We Homo sapiens didn’t used to be alone. Long ago, there was a lot more human diversity; Homo sapiens lived alongside an estimated eight now-extinct species of human about 300,000 years ago. As recently as 15,000 years ago, we were sharing caves with another human species known as the Denisovans. And fossilized remains indicate an even higher number of early human species once populated Earth before our species came along.
“We have one human species right now, and historically, that’s really weird,” said Nick Longrich, an evolutionary biologist at the University of Bath in the United Kingdom. “Not that far back, we weren’t that special, but now we’re the only ones left.”
So, how many early human species were there?
When it comes to figuring out exactly how many distinct species of humans existed, it gets complicated pretty quickly, especially because researchers keep unearthing new fossils that end up being totally separate and previously unknown species.
“The number is mounting, and it’ll vary depending on whom you talk to,” said John Stewart, an evolutionary paleoecologist at Bournemouth University in the United Kingdom. Some researchers argue that the species known as Homo erectus is in fact made up of several different species, including Homo georgicus and Homo ergaster.
“It’s all about the definition of a species and the degree to which you accept variation within a species,” Stewart told Live Science. “It can become a slightly irritating and pedantic discussion, because everyone wants an answer. But the truth is that it really does depend.”

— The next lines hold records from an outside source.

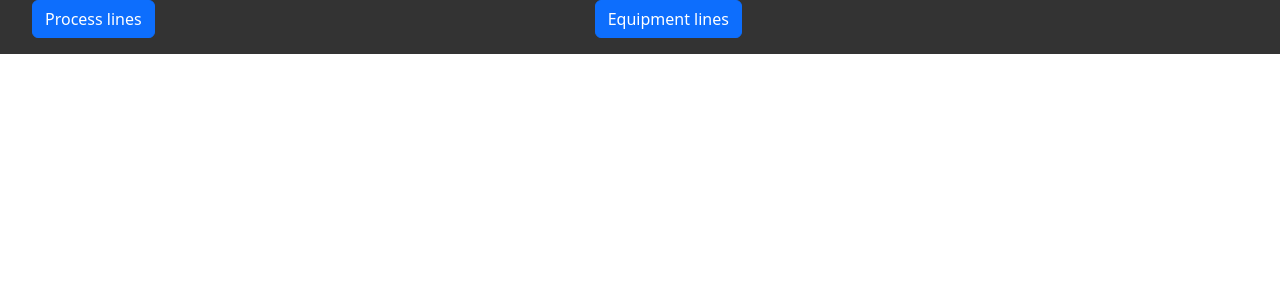
Repository: sreech465/evin3
Page: /equipment
The author's editor kept a copy of each file at every save. The page is drawn from the files as they stood at one save, then again after the next save.
The browser window is 1280 px wide. The pictures show the whole page.
The page's requests for data from a server got no answer. The project was rebuilt for these pictures with package versions that can differ from the ones it lists, and the page was loaded fresh each time. No one was signed in, and anything a server would have sent is missing. Also part of the build but not shown: src/Login.js, src/Display.js, src/Details.js, src/CustomSearchBar.js, src/Process.js, src/Learning.js, src/ProcessDetails.js, src/EquipDetails.js.

Above is the page before, as saved 2022-10-29 08:11:58.

### src/index.js
import React from "react";
import ReactDOM from "react-dom/client";
import "./index.css";
import App from "./App";
import reportWebVitals from "./reportWebVitals";
import { Provider } from "react-redux";
import store from "./store";
import "bootstrap/dist/css/bootstrap.min.css";
const root = ReactDOM.createRoot(document.getElementById("root"));
root.render(
  <React.StrictMode>
    <Provider store={store}>
      <App />
    </Provider>
  </React.StrictMode>
);

// If you want to start measuring performance in your app, pass a function
// to log results (for example: reportWebVitals(console.log))
// or send to an analytics endpoint. Learn more: https://bit.ly/CRA-vitals
reportWebVitals();

### src/App.js
import React from "react";
import { Routes, Route } from "react-router-dom";
import { BrowserRouter } from "react-router-dom";
import Login from "./Login";
import Display from "./Display";
import Details from "./Details";
import Process from "./Process";
import Equipment from "./Equipment";
import Learning from "./Learning";
import ProcessDetails from "./ProcessDetails";
import EquipDetails from "./EquipDetails";

const App = () => {
  return (
    <div className="App">
      <BrowserRouter>
        <Routes>
          <Route path="/" element={<Login />} />
          <Route path="/display" element={<Display />} />
          <Route path="/details" element={<Details />} />
          <Route path="/pdetails" element={<Process />} />
          <Route path="/elearning" element={<Learning />} />
          <Route path="/equipment" element={<Equipment />} />
          <Route path="/pdetails/:id" element={<ProcessDetails />} />
          <Route path="/equipment/:id" element={<EquipDetails />} />
        </Routes>
      </BrowserRouter>
    </div>
  );
};

export default App;

### src/store.js
import { applyMiddleware, createStore } from "redux";
import thunk from "redux-thunk";

import { singleReducer } from "./combineReducer";

const store = createStore(singleReducer, applyMiddleware(thunk));

export default store;

### src/Equipment.js
import React, { useEffect } from "react";
import { useSelector, useDispatch } from "react-redux";
import { getEquipmentDetails } from "./Actions";
import Headertabs from "./Headertabs";
import { Link } from "react-router-dom";

const Equipment = () => {
  const dispatch = useDispatch();

  const access_token = useSelector(
    (state) => state.LoginReducer.auth.access_token
  );

  const EquipmentList = useSelector((state) => state.EquipmentReducer.Data102);
  console.log(EquipmentList);

  useEffect(() => {
    dispatch(getEquipmentDetails(access_token));
  }, []);

  return (
    <>
      <Headertabs />
      {/* <div>
        <Routes>
          <Route path="/equipment" element={<Equipment />} />
        </Routes>
      </div> */}

      <>
        {EquipmentList &&
          EquipmentList.data.results.length > 0 &&
          EquipmentList.data.results.map((element) => {
            return (
              <>
                <div class="card" style={{ display: "flex" }}>
                  <img
                    style={{ width: 70, height: 40 }}
                    class="card-img-top"
                    src={element.equipment_image}
                    alt="Card image cap"
                  />
                  <div class="card-body">
                    <h5 class="card-title">{element.equipment_id}</h5>
                    <p class="card-text">
                      {element.line_org_location} {element.installed_by_name}.
                    </p>
                    <Link to={`/equipment/${element.id}`}>
                      <button class="btn btn-primary">Details</button>
                    </Link>
                  </div>
                </div>
              </>
            );
          })}
      </>
      {/* ) : ( "loading" ); */}
    </>
  );
};

export default Equipment;

### src/combineReducer.js
import { combineReducers } from "redux";
import {
  equipmentReducer,
  equipmentReducer1,
  LoginReducer,
  processReducer,
  processReducer1,
  projectReducer,
} from "./Reducer";

export const singleReducer = combineReducers({
  LoginReducer: LoginReducer,
  ProjectReducer: projectReducer,
  ProcessReducer: processReducer,
  ProcessReducer1: processReducer1,
  EquipmentReducer: equipmentReducer,
  EquipmentReducer1: equipmentReducer1,
});

### src/Actions.js
import axios from "axios";

import {
  LOGIN_SUCESS,
  PROCESS_SUCESS,
  PROJECT_SUCESSC,
  EQUIPMENT_SUCESS,
  EQUIPMENT_SUCESSC,
  PROJECT_SUCESS,
} from "./types";

const apiBaseUrl = "http://52.139.224.15:81/account/";
const adminbaseurl = "http://52.139.224.15:81/";
const baseUrl = "http://52.139.224.15:81/account/login/";

export const loginAction = (username, password, navigate) => {
  console.log(username, password, "action");
  return async (dispatch) => {
    const formData = {
      username: username,
      password: password,
    };

    try {
      await axios.post(baseUrl, formData).then((response) => {
        console.log("response from api", response.data);
        if (response.status == 200) {
          dispatch({ type: LOGIN_SUCESS, payload: response.data });
          navigate("/display");
        }
      });
    } catch (err) {
      console.log(err);
    }
  };
};

export const getProjectDetails = (access_token) => {
  console.log(access_token);
  return async (dispatch) => {
    let config = {
      headers: { Authorization: `Bearer ${access_token}` },
    };

    try {
      await axios
        .get(
          "http://52.139.224.15:81/my_project_list/?search=&page=1&ordering=-id&project_status=&solution_org=",
          config
        )
        .then((response) => {
          console.log("response from api", response);
          if (response.status == 200) {
            dispatch({ type: PROCESS_SUCESS, payload: response });
          }
        });
    } catch (err) {
      console.log(err);
    }
  };
};

export const getProcesslines = (access_token) => {
  console.log(access_token);
  return async (dispatch) => {
    let config = {
      headers: { Authorization: `Bearer ${access_token}` },
    };

    try {
      await axios
        .get(
          "http://52.139.224.15:81/end_user/process_line/?primary_product=all&org_location=&query=&page=1&sort_by=-id&installed_by=",
          config
        )
        .then((response) => {
          console.log("response from api", response);
          if (response.status == 200) {
            dispatch({ type: PROJECT_SUCESS, payload: response });
          }
        });
    } catch (err) {
      console.log(err);
    }
  };
};

export const getProcesslines1 = (access_token, id) => {
  console.log(access_token);
  console.log(id);

  return async (dispatch) => {
    let config = {
      headers: { Authorization: `Bearer ${access_token}` },
    };

    try {
      await axios
        .get(
          `http://52.139.224.15:81/end_user/process_line/?line_id=${id}`,
          config
        )
        .then((response) => {
          console.log("response from api", response);
          if (response.status == 200) {
            dispatch({ type: PROJECT_SUCESSC, payload: response });
          }
        });
    } catch (err) {
      console.log(err);
    }
  };
};

export const getEquipmentDetails = (access_token) => {
  console.log(access_token);
  return async (dispatch) => {
    let config = {
      headers: { Authorization: `Bearer ${access_token}` },
    };

    try {
      await axios
        .get(
          "http://52.139.224.15:81/tagged_equipment_list/?search=&page=1&ordering=-status&process_line__org_location__name=&process_line__name=&system=&oem_org_id=&process_line__primary_product_ref__name=&equipment_select=&process_line__installed_by=",
          config
        )
        .then((response) => {
          console.log("response from api", response);
          if (response.status == 200) {
            dispatch({ type: EQUIPMENT_SUCESS, payload: response });
          }
        });
    } catch (err) {
      console.log(err);
    }
  };
};

export const getEquipmentDetails1 = (access_token, id) => {
  console.log(access_token);
  console.log(id);
  return async (dispatch) => {
    let config = {
      headers: { Authorization: `Bearer ${access_token}` },
    };

    try {
      await axios
        .get(
          `http://52.139.224.15:81/tagged_equipment_list/?installed_equipment_id=${id}`,
          config
        )
        .then((response) => {
          console.log("response from api", response);
          if (response.status == 200) {
            dispatch({ type: EQUIPMENT_SUCESSC, payload: response });
          }
        });
    } catch (err) {
      console.log(err);
    }
  };
};

### src/Headertabs.js
import React from "react";
import "./styles.css";
import { Link } from "react-router-dom";

const Headertabs = () => {
  return (
    <nav className="nav">
      <ul
        style={{
          textDecoration: "none",
          display: "flex",
          justifyContent: "space-around",
        }}
      >
        <li style={{ listStyleType: "none" }}>
          <Link to="/pdetails">
            <button className="btn btn-primary">Process lines</button>
          </Link>
        </li>
        <li style={{ listStyleType: "none", marginLeft: 440 }}>
          <Link to="/equipment">
            <button className="btn btn-primary">Equipment lines</button>
          </Link>
        </li>
      </ul>
    </nav>
  );
};

export default Headertabs;

### src/Reducer.js
import {
  EQUIPMENT_SUCESS,
  EQUIPMENT_SUCESSC,
  LOGIN_SUCESS,
  PROCESS_SUCESS,
  PROJECT_SUCESS,
  PROJECT_SUCESSC,
} from "./types";
const initialState = {
  auth: {
    access_token: "",
    username: "",
    role_permissions: [],
  },
  Data100: "",
};

export const LoginReducer = (state = initialState, action) => {
  // console.log(action);

  switch (action.type) {
    case LOGIN_SUCESS:
      return {
        ...state,

        auth: action.payload,
      };

    default:
      return state;
  }
};

export const projectReducer = (state = initialState, action) => {
  // console.log(action);

  switch (action.type) {
    case PROCESS_SUCESS:
      return {
        ...state,

        Data100: action.payload,
      };

    default:
      return state;
  }
};

export const processReducer = (state = initialState, action) => {
  // console.log(action);

  switch (action.type) {
    case PROJECT_SUCESS:
      return {
        ...state,

        Data101: action.payload,
      };

    default:
      return state;
  }
};

export const processReducer1 = (state = initialState, action) => {
  // console.log(action);

  switch (action.type) {
    case PROJECT_SUCESSC:
      return {
        ...state,

        TOM: action.payload,
      };

    default:
      return state;
  }
};

export const equipmentReducer = (state = initialState, action) => {
  // console.log(action);

  switch (action.type) {
    case EQUIPMENT_SUCESS:
      return {
        ...state,

        Data102: action.payload,
      };

    default:
      return state;
  }
};

export const equipmentReducer1 = (state = initialState, action) => {
  // console.log(action);

  switch (action.type) {
    case EQUIPMENT_SUCESSC:
      return {
        ...state,

        JERRY: action.payload,
      };

    default:
      return state;
  }
};

### src/types.js
export const LOGIN_SUCESS = "LOGIN_SUCESS";
export const PROCESS_SUCESS = "PROCESS_SUCESS";
export const PROJECT_SUCESS = "PROJECT_SUCESS";
export const EQUIPMENT_SUCESS = "EQUIPMENT_SUCESS";
export const EQUIPMENT_SUCESSC = "EQUIPMENT_SUCESSC";
export const PROJECT_SUCESSC = "PROJECT_SUCESSC";

### src/styles.css
* {
    box-sizing: border-box;
}

body {
    margin:0;

}

.nav {
    background-color: #333;
    color:white;
    display: flex;
    justify-content: space-between;
    align-items: center;
    gap: 2rem;
    padding: 0 1rem;
}

.nav a {
    color:inherit
}

Loaded but not shown: public/index.html (common file); src/index.css (common file); src/reportWebVitals.js (common file)

After the next save:
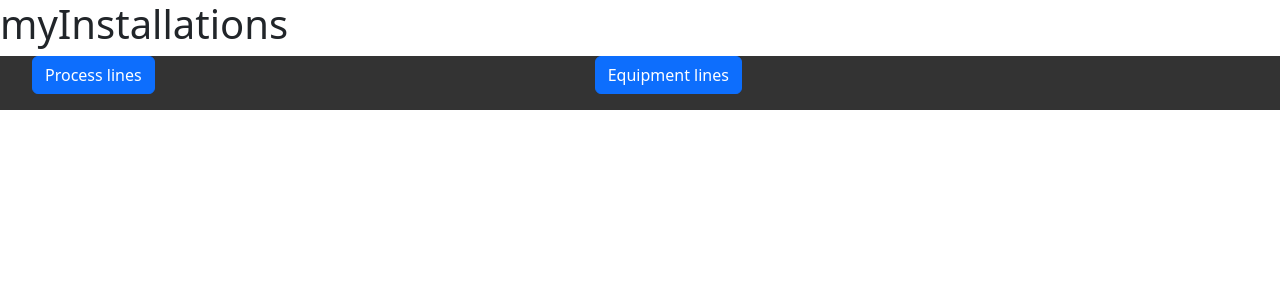
Saved 74 s later.
--- a/src/Headertabs.js
+++ b/src/Headertabs.js
@@ -4,26 +4,29 @@ import { Link } from "react-router-dom";
 
 const Headertabs = () => {
   return (
-    <nav className="nav">
-      <ul
-        style={{
-          textDecoration: "none",
-          display: "flex",
-          justifyContent: "space-around",
-        }}
-      >
-        <li style={{ listStyleType: "none" }}>
-          <Link to="/pdetails">
-            <button className="btn btn-primary">Process lines</button>
-          </Link>
-        </li>
-        <li style={{ listStyleType: "none", marginLeft: 440 }}>
-          <Link to="/equipment">
-            <button className="btn btn-primary">Equipment lines</button>
-          </Link>
-        </li>
-      </ul>
-    </nav>
+    <>
+      <h1>myInstallations</h1>
+      <nav className="nav">
+        <ul
+          style={{
+            textDecoration: "none",
+            display: "flex",
+            justifyContent: "space-around",
+          }}
+        >
+          <li style={{ listStyleType: "none" }}>
+            <Link to="/pdetails">
+              <button className="btn btn-primary">Process lines</button>
+            </Link>
+          </li>
+          <li style={{ listStyleType: "none", marginLeft: 440 }}>
+            <Link to="/equipment">
+              <button className="btn btn-primary">Equipment lines</button>
+            </Link>
+          </li>
+        </ul>
+      </nav>
+    </>
   );
 };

The Smithsonian National Museum of Natural History has listed at least 21 human species that are recognized by most scientists.